Higher doses of DIM act systemically to block anabolic androgens and mTOR pathways. mTOR is necessary for cell growth and for this mechanism DIM is currently being researched as a potential tool for reducing growth of cancer and tumours; this research is still a long way from being able to make any solid anti-cancer claims for DIM. However, it is important for athletes using DIM as part of a muscle building campaign to know that mTOR is the main anabolic pathway necessary for muscle hypertrophy and DIM will also block mTOR stimulation of cell growth.

Summary

  • DIM is a testosterone blocker and not an estrogen blocker
  • DIM is a phytoestrogen and not an anti-estrogen
  • DIM blocks mTOR and subsequently inhibits growth
  • Very low doses of DIM as found as a component of foods with the necessary cofactors works in the gut and liver to manipulate estrogen detox and support healthy estrogen metabolite ratios to prevent estrogen dominance
  • DIM is commonly prescribed by healthcare professionals to aid in the treatment of testosterone induced cancers and other disorders of excessive testosterone such as PCOS, hirsutism, acne

The link to the podcast relating to this post can be found here: (or search for us on itunes – ATP Project)


Recommended reading:

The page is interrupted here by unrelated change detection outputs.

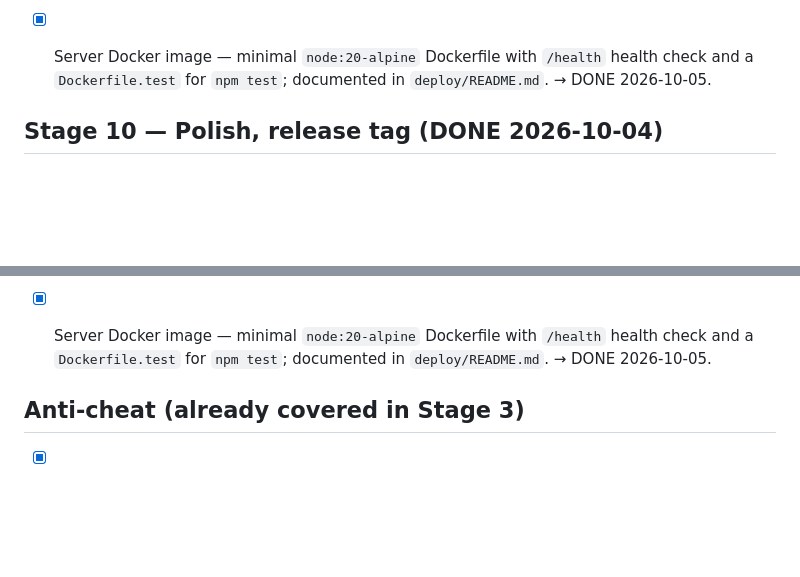
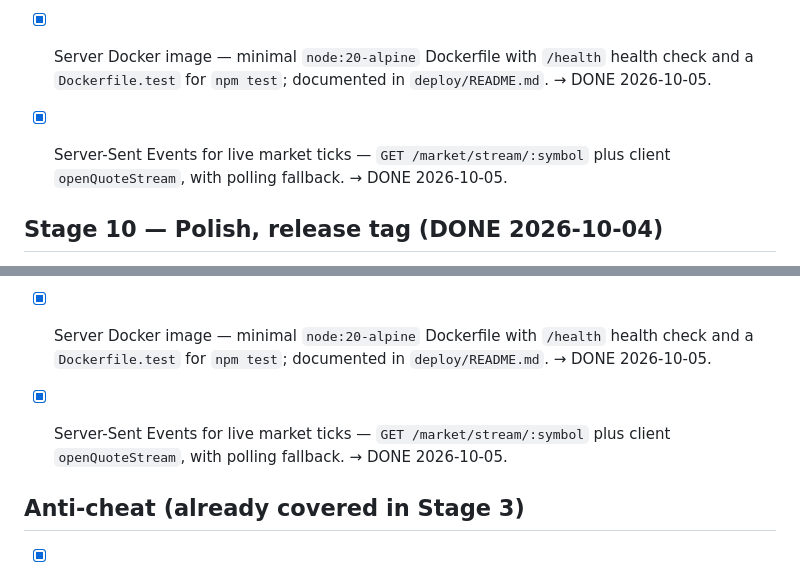
Before and after one commit to y0mek0/vibes_aim, a Markdown page: docs/TODO.md, 2 parts joined by grey strips. Drawn GitHub-style; blank space fills up the shorter version.

```diff
--- a/docs/TODO.md
+++ b/docs/TODO.md
@@ -125,6 +125,7 @@
 - [ ] Docker image for the server.
 - [x] Push to GitHub `origin/main`. → DONE 2026-10-05.
 - [x] Server Docker image — minimal `node:20-alpine` Dockerfile with `/health` health check and a `Dockerfile.test` for `npm test`; documented in `deploy/README.md`. → DONE 2026-10-05.
+- [x] Server-Sent Events for live market ticks — `GET /market/stream/:symbol` plus client `openQuoteStream`, with polling fallback. → DONE 2026-10-05.
 
 
 ## Stage 10 — Polish, release tag (DONE 2026-10-04)
@@ -151,6 +152,7 @@
 - [ ] Docker image for the server.
 - [x] Push to GitHub `origin/main`. → DONE 2026-10-05.
 - [x] Server Docker image — minimal `node:20-alpine` Dockerfile with `/health` health check and a `Dockerfile.test` for `npm test`; documented in `deploy/README.md`. → DONE 2026-10-05.
+- [x] Server-Sent Events for live market ticks — `GET /market/stream/:symbol` plus client `openQuoteStream`, with polling fallback. → DONE 2026-10-05.
 
 
 ## Anti-cheat (already covered in Stage 3)
```
Also changed, not shown: docs/CHANGELOG.md (+12 -0 lines), docs/PLAN.md (+16 -0 lines).
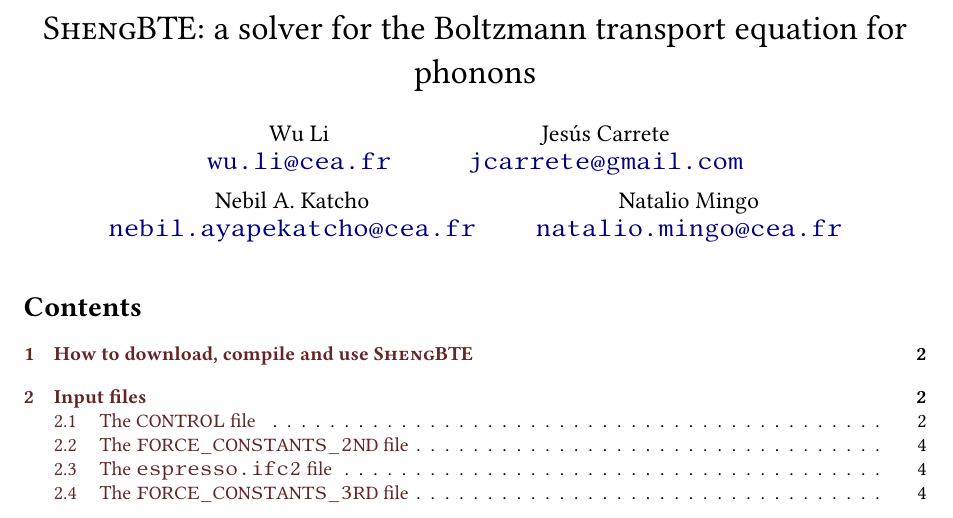
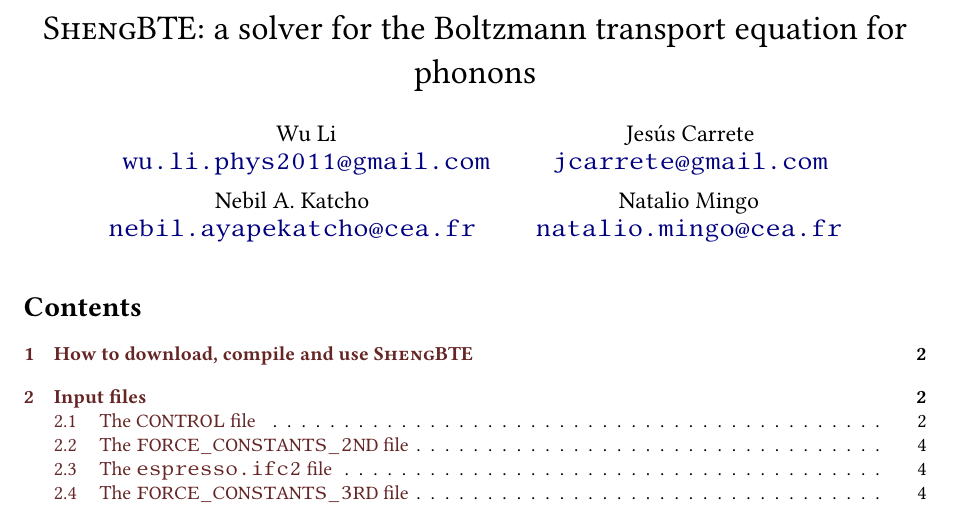
Before and after one commit to ziqin/ShengBTE, a LaTeX document (Doc/ShengBTE.tex): part of page 1 of 6, cut so that both start at the same text. Compiled offline with pdfLaTeX.

Commit message:
ShengBTE.tex edited online with Bitbucket contact information has been changed

```diff
--- a/Doc/ShengBTE.tex
+++ b/Doc/ShengBTE.tex
@@ -17,7 +17,7 @@
 
 \title{\textsc{ShengBTE}: a solver for the Boltzmann transport equation for phonons}
 \author{
-  Wu Li\\\href{mailto:wu.li@cea.fr}{\nolinkurl{wu.li@cea.fr}}
+  Wu Li\\\href{mailto:wu.li@cea.fr}{\nolinkurl{wu.li.phys2011@gmail.com}}
   \and
   Jes\'us Carrete\\\href{mailto:jcarrete@gmail.com}{\nolinkurl{jcarrete@gmail.com}}
   \and
```
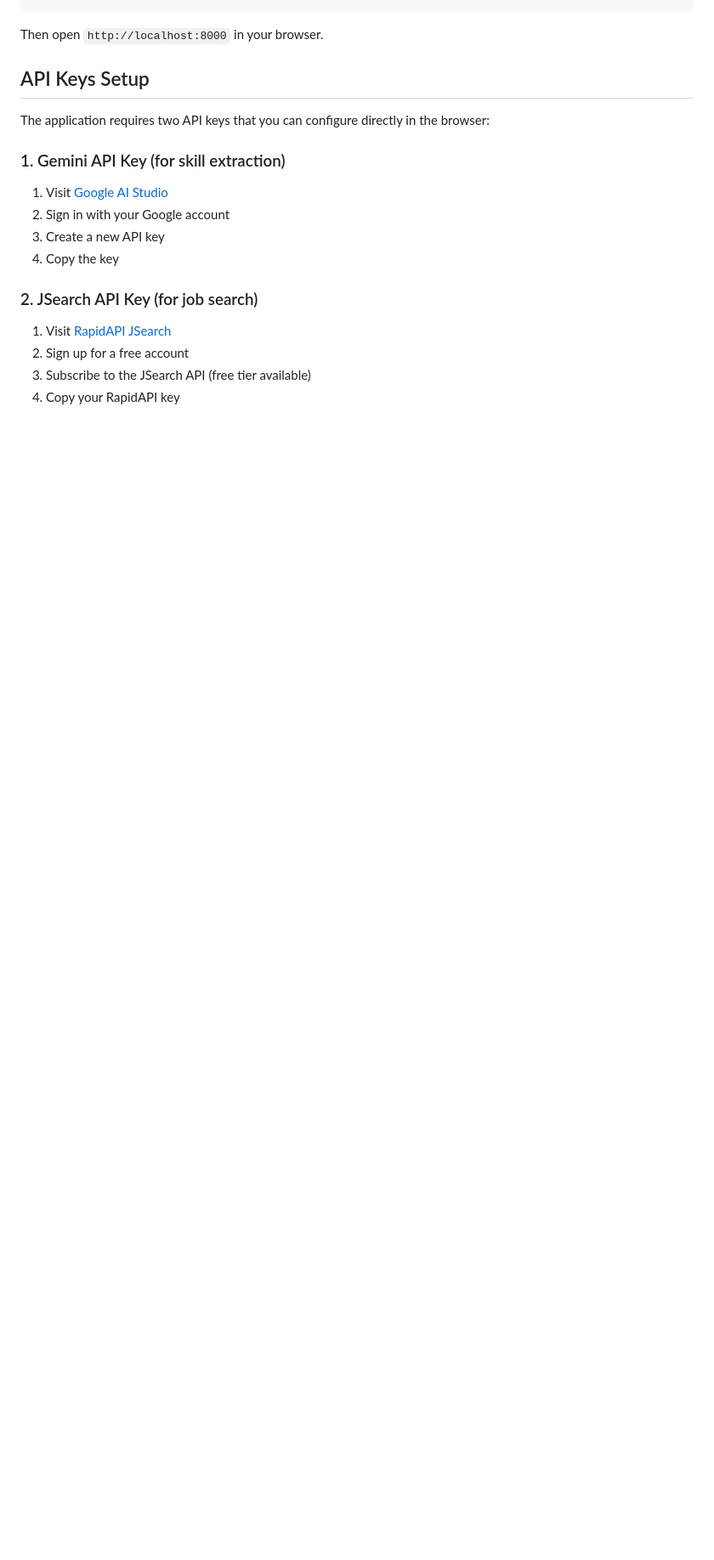
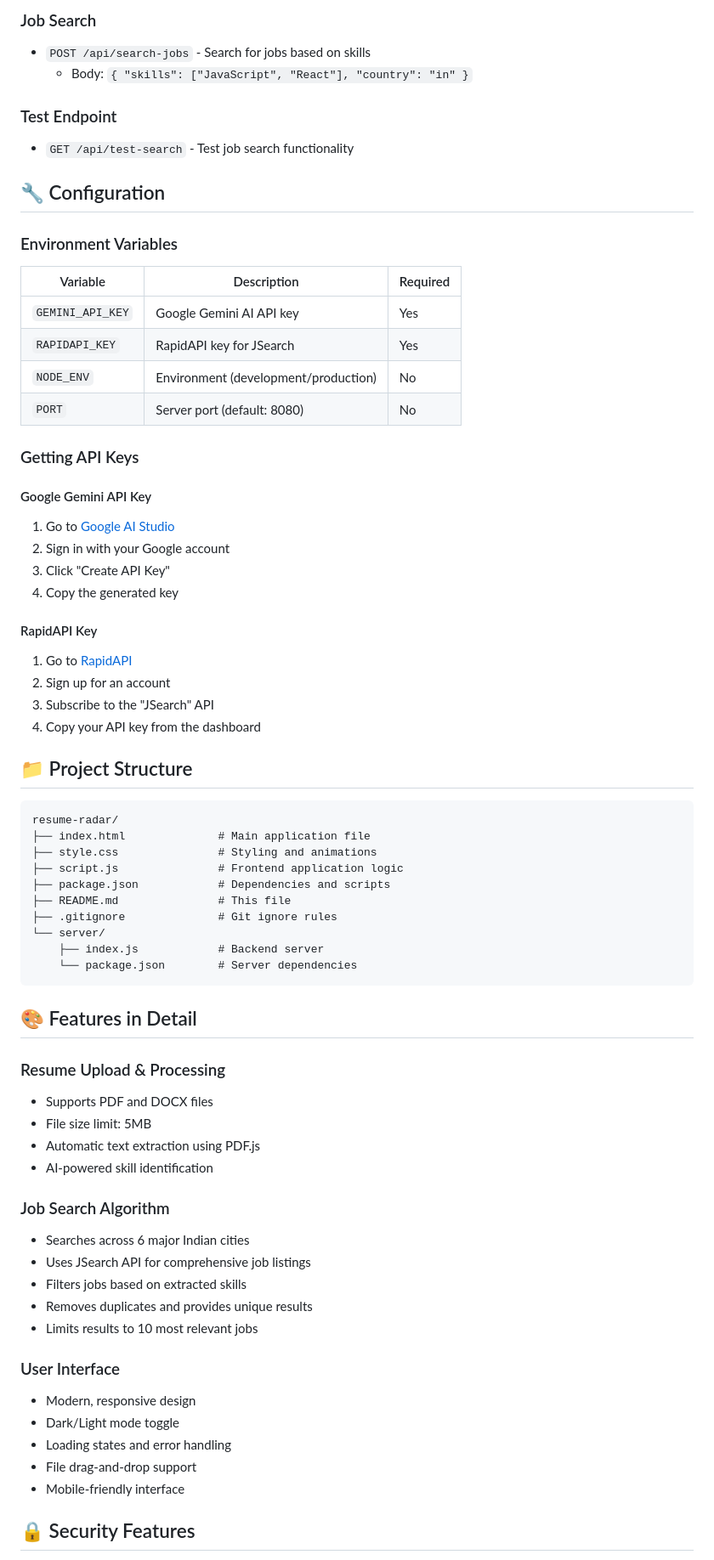
Before and after one commit to shikhar0110/ResumeRadar, a Markdown page: README.md, the part around one of its changes. Shown at 85% size. GitHub-like rendering; blank space fills up the shorter version.

````diff
--- a/README.md
+++ b/README.md
@@ -37,20 +71,71 @@ php -S localhost:8000
+### Job Search
+- `POST /api/search-jobs` - Search for jobs based on skills
+  - Body: `{ "skills": ["JavaScript", "React"], "country": "in" }`
+
+### Test Endpoint
+- `GET /api/test-search` - Test job search functionality
+
+## 🔧 Configuration
+
+### Environment Variables
+
+| Variable | Description | Required |
+|----------|-------------|----------|
+| `GEMINI_API_KEY` | Google Gemini AI API key | Yes |
+| `RAPIDAPI_KEY` | RapidAPI key for JSearch | Yes |
+| `NODE_ENV` | Environment (development/production) | No |
+| `PORT` | Server port (default: 8080) | No |
+
+### Getting API Keys
+
+#### Google Gemini API Key
+1. Go to [Google AI Studio](https://makersuite.google.com/app/apikey)
+2. Sign in with your Google account
+3. Click "Create API Key"
+4. Copy the generated key
+
+#### RapidAPI Key
+1. Go to [RapidAPI](https://rapidapi.com)
+2. Sign up for an account
+3. Subscribe to the "JSearch" API
+4. Copy your API key from the dashboard
+
+## 📁 Project Structure
+
+```
+resume-radar/
+├── index.html              # Main application file
+├── style.css               # Styling and animations
+├── script.js               # Frontend application logic
+├── package.json            # Dependencies and scripts
+├── README.md               # This file
+├── .gitignore              # Git ignore rules
+└── server/
+    ├── index.js            # Backend server
+    └── package.json        # Server dependencies
 ```
 
-Then open `http://localhost:8000` in your browser.
+## 🎨 Features in Detail
 
-## API Keys Setup
+### Resume Upload & Processing
+- Supports PDF and DOCX files
+- File size limit: 5MB
+- Automatic text extraction using PDF.js
+- AI-powered skill identification
 
-The application requires two API keys that you can configure directly in the browser:
+### Job Search Algorithm
+- Searches across 6 major Indian cities
+- Uses JSearch API for comprehensive job listings
+- Filters jobs based on extracted skills
+- Removes duplicates and provides unique results
+- Limits results to 10 most relevant jobs
 
-### 1. Gemini API Key (for skill extraction)
-1. Visit [Google AI Studio](https://makersuite.google.com/app/apikey)
-2. Sign in with your Google account
-3. Create a new API key
-4. Copy the key
+### User Interface
+- Modern, responsive design
+- Dark/Light mode toggle
+- Loading states and error handling
+- File drag-and-drop support
+- Mobile-friendly interface
 
-### 2. JSearch API Key (for job search)
-1. Visit [RapidAPI JSearch](https://rapidapi.com/letscrape-6bRBa3QguO5/api/jsearch)
-2. Sign up for a free account
-3. Subscribe to the JSearch API (free tier available)
-4. Copy your RapidAPI key
+## 🔒 Security Features
 
````
Also changed, not shown: other parts of README.md (+131 -69 lines), RENDER_DEPLOYMENT.md (deleted, +0 -93 lines).
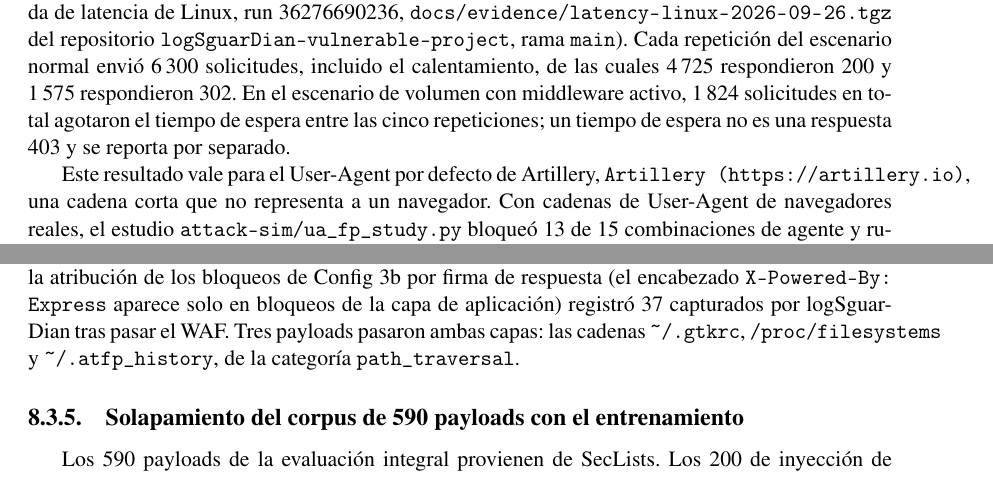
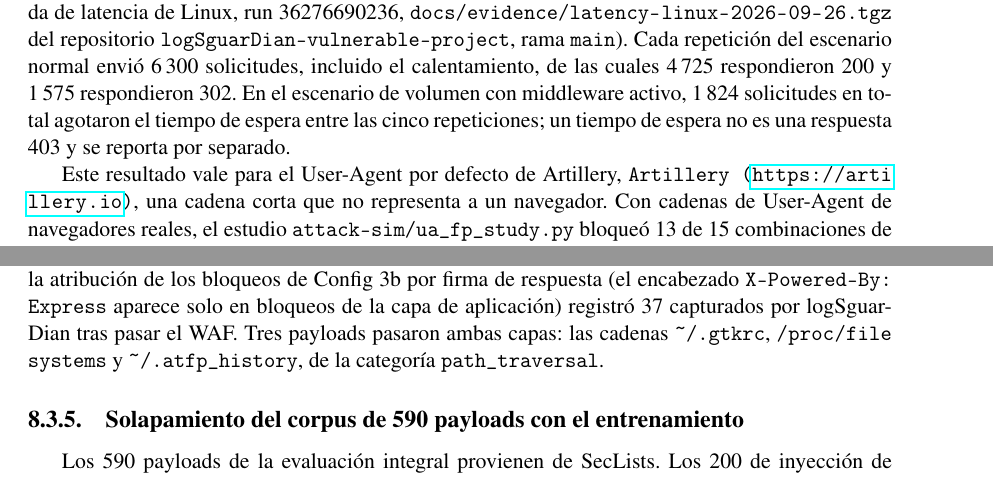
Before and after one commit to Diegoval-Dev/logSguarDian-thesis, a LaTeX document (z-main.tex, which reads 2-paquetes_y_comandos_usuario.tex, k-resultados.tex): two parts of pages 63 and 65 of 105, joined at a grey line, cut so that both start at the same text. Compiled offline with pdfLaTeX.

Commit message:
Usa romanos minúsculos en los preliminares y reduce desbordes de rutas

```diff
--- a/2-paquetes_y_comandos_usuario.tex
+++ b/2-paquetes_y_comandos_usuario.tex
@@ -4,3 +4,4 @@
 \usepackage{xurl}
 \usepackage{adjustbox}
 \usepackage{mathptmx}
+\spanishlcroman
--- a/k-resultados.tex
+++ b/k-resultados.tex
@@ -207,7 +207,7 @@ Los 100 payloads por categoría de esta medición no son disjuntos del entrenami
 
 El recuento de eventos de bloqueo en la base de detección de logSguarDian (393) coincide con el total de payloads bloqueados del Cuadro~\ref{tabla:res-config2-cobertura}, que el criterio de la sección anterior define como la respuesta HTTP 403 del middleware. En los escenarios normal y de volumen, las peticiones benignas de Artillery no recibieron ninguna respuesta 403 en las cinco repeticiones de cada condición (corrida de latencia de Linux, run 36276690236, \path{docs/evidence/latency-linux-2026-09-26.tgz} del repositorio \texttt{logSguarDian-vulnerable-project}, rama \texttt{main}). Cada repetición del escenario normal envió 6\,300 solicitudes, incluido el calentamiento, de las cuales 4\,725 respondieron 200 y 1\,575 respondieron 302. En el escenario de volumen con middleware activo, 1\,824 solicitudes en total agotaron el tiempo de espera entre las cinco repeticiones; un tiempo de espera no es una respuesta 403 y se reporta por separado.
 
-Este resultado vale para el User-Agent por defecto de Artillery, \texttt{Artillery (https://artillery.io)}, una cadena corta que no representa a un navegador. Con cadenas de User-Agent de navegadores reales, el estudio \texttt{attack-sim/ua\_fp\_study.py} bloqueó 13 de 15 combinaciones de agente y ruta; solo Firefox en macOS evitó el bloqueo en \texttt{/login} y \texttt{/posts}.
+Este resultado vale para el User-Agent por defecto de Artillery, \texttt{Artillery (\url{https://artillery.io})}, una cadena corta que no representa a un navegador. Con cadenas de User-Agent de navegadores reales, el estudio \texttt{attack-sim/ua\_fp\_study.py} bloqueó 13 de 15 combinaciones de agente y ruta; solo Firefox en macOS evitó el bloqueo en \texttt{/login} y \texttt{/posts}.
 
 Ese estudio corresponde al commit del 24 de septiembre de 2026, y su archivo de resultados no registra el modelo cargado. Por el contenido de \texttt{models/} en ese commit, el modelo es el par \texttt{rf\_v10}/\texttt{if\_v9}, mientras que la corrida de latencia de Linux usó el par \texttt{rf\_v11}/\texttt{if\_v10}, primera versión del 30 de agosto de 2026 (\texttt{a7c015f5\ldots}/\texttt{3cf8e45c\ldots}). Los dos resultados corresponden a modelos distintos y no se comparan directamente. En la condición de ataque no es posible aislar la tasa de 403 de las peticiones benignas, porque el informe agrega las respuestas por \textit{endpoint} y \texttt{/profile} recibe tanto peticiones benignas como el ataque de XSS.
 
@@ -274,7 +274,7 @@ La Ronda 4 ejecutó las cuatro configuraciones contra 590 payloads de SecLists (
 \par\smallskip\footnotesize Fuente: \texttt{docs/config3b-results.md}, sección \textit{Round 4}. Elaboración propia.
 \end{table}
 
-De los 40 ataques que CRS en nivel de paranoia 1 no bloqueó en Config 3a (590 menos 550), la atribución de los bloqueos de Config 3b por firma de respuesta (el encabezado \texttt{X-Powered-By: Express} aparece solo en bloqueos de la capa de aplicación) registró 37 capturados por logSguarDian tras pasar el WAF. Tres payloads pasaron ambas capas: las cadenas \texttt{\string~/.gtkrc}, \texttt{/proc/filesystems} y \texttt{\string~/.atfp\_history}, de la categoría \texttt{path\_traversal}.
+De los 40 ataques que CRS en nivel de paranoia 1 no bloqueó en Config 3a (590 menos 550), la atribución de los bloqueos de Config 3b por firma de respuesta (el encabezado \texttt{X-Powered-By: Express} aparece solo en bloqueos de la capa de aplicación) registró 37 capturados por logSguarDian tras pasar el WAF. Tres payloads pasaron ambas capas: las cadenas \texttt{\string~/.gtkrc}, \path{/proc/filesystems} y \texttt{\string~/.atfp\_history}, de la categoría \texttt{path\_traversal}.
 
 \subsection{Solapamiento del corpus de 590 payloads con el entrenamiento}\label{sec:solapamiento-corpus}
 
```
Also changed, not shown: n-anexos.tex (+2 -2 lines).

  1. William Weiben Zhanga, *, Zhenqing Fengb, Steven A Narodc. Multiple therapeutic and preventive effects of 3,39-diindolylmethane on cancers including prostate cancer and high grade prostatic intraepithelial neoplasia. The Journal of Biomedical Research, 2014, 28(5):339-348 Invited Review
  2. Le HT, et al. Plant-derived 3,3’-diindolylmethane is a strong androgen antagonist in human prostate cancer cells. J Biol Chem. 2003 Jun 6;278(23):21136-45
  3. Hwang C et al. Anti-androgenic activity of absorption-enhanced 3,3’-diindolylmethane in prostatectomy patients. Am J Transl Res. 2016 Jan 15;8(1):166-76
  4. Wong CP et al. Effects of sulforaphane and 3,3’-diindolylmethane on genome-wide promoter methylation in normal prostate epithelial cells and prostate cancer cells. Plosone, January 2014;9(1):1-13
  5. Chen L, et  al. Endocrine disruption throughout the hypothalamus-pituitary-gonadal-liver axis in marine medaka (oryzias melestigma) chronically exposed to the antifouling and chemopreventive agent, 3’,3’-diindolylmethane (DIM). Chem Res Toxicol. 2016 Jun 20;29(6):1020-8
  6. Margues M, et al. Low levels of 3,3’-diindolylmethane activate estrogen receptor alpha and induce proliferation of breast cancer cells in the absence of estradiol.BMC Cancer.2014 Jul 21;14:524
  7. Tan HK, et al. The mTOR signalling pathway in cancer and the potential mTOR inhibitory activities of natural phytochemicals.Asian Pac J Cancer Prev, 2014;15(16):6463-75